“Some days, the Reds’ usually frenetic utilityman would simply sit in his chair and stare into his locker…”
Dec 23, 2012, 5:15 PM EDT
Marc Lancaster served as the Reds beat writer for the Cincinnati Post from 2004-2006 and developed a close relationship with Ryan Freel, who was at the peak of his MLB career during those three seasons.
Freel, a husband to Christie and father to three daughters, took his life with a shotgun at his family home in Jacksonville, Florida on Saturday. And now Lancaster is offering a unique perspective on the kind of man Freel was and the sort of internal issues that he struggled with in a special remembrance for CBSSports.com:
It became almost a daily routine in the Cincinnati Reds’ clubhouse in the mid-2000s. Ryan Freel would do something, or say something, or a look a certain way, and those who were around him on a regular basis immediately could deduce whether “Good Freel” or “Bad Freel” had showed up to work that day.
The difference was stark. Some days, the Reds’ usually frenetic utilityman would simply sit in his chair and stare into his locker, not interacting with anyone about anything. Other days he would bounce around the room, greeting anyone in his path – teammates, clubhouse attendants, reporters – with over-the-top enthusiasm and occasionally a bear hug.
Head on over to Eye On Baseball and read the whole thing. We’ll steal just one last line:
- Albert Pujols was insulted when someone asked him if he can put up Mike Trout numbers (103)
- Manny Machado calls $519K salary for 2014 “disappointing” (88)
- Is Barry Bonds really getting a “fair hearing?” (88)
- Ryan Braun calls himself an “artist,” doesn’t care what fans on the road will shout at him (80)

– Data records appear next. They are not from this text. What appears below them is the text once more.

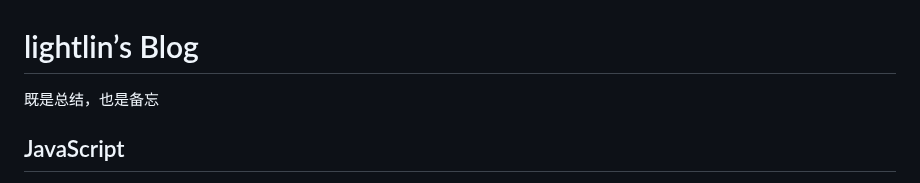
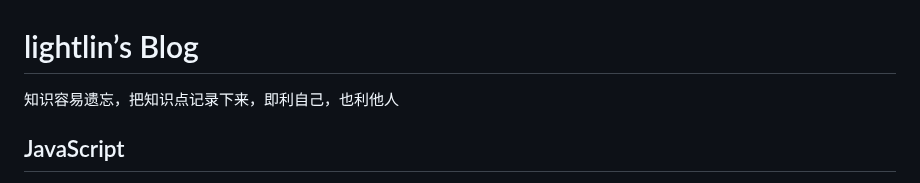
Before and after one commit to myLightLin/javascript-wiki, a Markdown page: README.md, the part around the change. Rendered like a GitHub page.

```diff
--- a/README.md
+++ b/README.md
@@ -1,5 +1,5 @@
 # lightlin’s Blog
-既是总结，也是备忘
+知识容易遗忘，把知识点记录下来，即利自己，也利他人
 ## JavaScript
 
 1. [基本类型与引用类型](https://github.com/myLightLin/javascript-wiki/issues/29)
```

- Giants players love having Barry Bonds at spring training (76)